- The foreign income tax you actually paid or
- The tax otherwise due in Canada on your net income from that country
- The payment was made to the government of a foreign country or to the government of a state, province or other political subdivision of a foreign country
- It isn’t conditional on the availability of a foreign tax credit in Canada or a deduction for a dividend received from a foreign affiliate and
- It is an income or profits tax
Note: Be sure to keep all your supporting documents in case the Canada Revenue Agency (CRA) or Revenu Québec asks to see them. If you paid foreign income tax in the U.S., attach a copy of your W-2 information slip, your Form 1040 from the Internal Revenue Service, and any other documents supporting your claim.

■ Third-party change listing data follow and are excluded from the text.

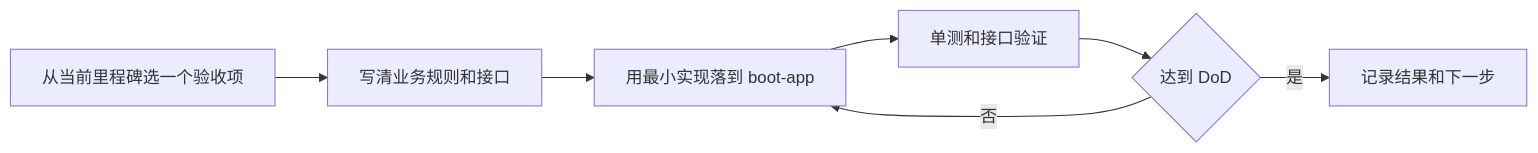
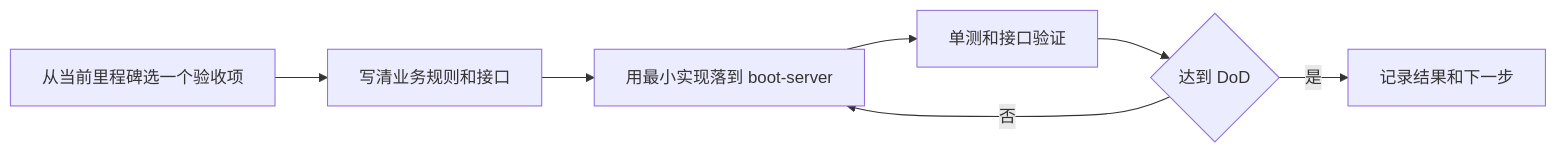
One commit to umlink/java-full-stack changed the first of 2 diagrams in docs/10-实战产品蓝图/01-产品范围与实践方法.md. Above: the diagram before and after it, drawn with Mermaid. The commit also changed other lines of this file and 28 other files, not shown here.

Commit message:
refactor: 统一后端工程命名为 boot-server

````diff
--- a/docs/10-实战产品蓝图/01-产品范围与实践方法.md
+++ b/docs/10-实战产品蓝图/01-产品范围与实践方法.md
@@ -42,9 +42,9 @@
 ```mermaid
 flowchart LR
     A[从当前里程碑选一个验收项] --> B[写清业务规则和接口]
-    B --> C[用最小实现落到 boot-app]
+    B --> C[用最小实现落到 boot-server]
     C --> D[单测和接口验证]
     D --> E{达到 DoD}
     E -->|否| C
     E -->|是| F[记录结果和下一步]
 ```
````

Remember to convert both the foreign income you earned and the foreign income tax you paid into Canadian dollars before reporting them on your return. You can use the exchange rate posted by the Bank of Canada that was in effect on the day that you received these amounts.
Is there any foreign business income that’s not eligible for this tax credit?
Yes. Any foreign business income that falls into one of the following categories doesn’t qualify for this tax credit:
- Foreign business income that’s tax-exempt in Québec or in Canada under a tax agreement
- Foreign business income that’s tax-exempt from foreign income tax or
- Foreign business income that’s been allocated to a beneficiary (like a trust)
I have an unused federal foreign tax credit
If you paid tax on foreign business income, the portion of the tax that can’t be deducted as a foreign tax credit might qualify as an unused foreign tax credit. You can carry forward your unused foreign tax credit up to 10 years from the year in which you received your foreign business income, or carry it back 3 years.
To determine the amount of your unused foreign tax credits available for use on your 2016 return, pull out your previous year(s) tax return and use the following formula to calculate the amount:
(Line 12 of form T2209) – (Line 405 on Schedule 1) = Unused foreign tax credit
Example: If on your 2015 return, your federal foreign tax credit (line 12 of form T2209) is $5,000 and the amount that transferred to line 405 on Schedule 1 was $3,000. Using the formula above, your unused federal foreign tax credit for that year is $2,000.
Similarly, if you’re a Québec resident, you can also carry forward your unused foreign tax credit up to 10 years from the year in which you received it or carry it back 3 years. You can find your unused credit amount on line 95 of your TP-772-V form from previous years.
Note: To complete the Foreign business income page, you’ll need to add line 95 from your TP-772-V form for each of the previous 10 years. You’ll also need to tell us how much of this amount you’ve already claimed on your tax returns.
Where do I claim this?
Follow these steps in H&R Block’s tax software to file your 2016 taxes:
- Under the PREPARE tab, click the OTHER icon. You’ll find yourself here:
- Under the FOREIGN TAX CREDITS heading, select the checkbox labelled Foreign business income and click Continue.
- When you reach the Foreign business income page, enter your information in the tax software.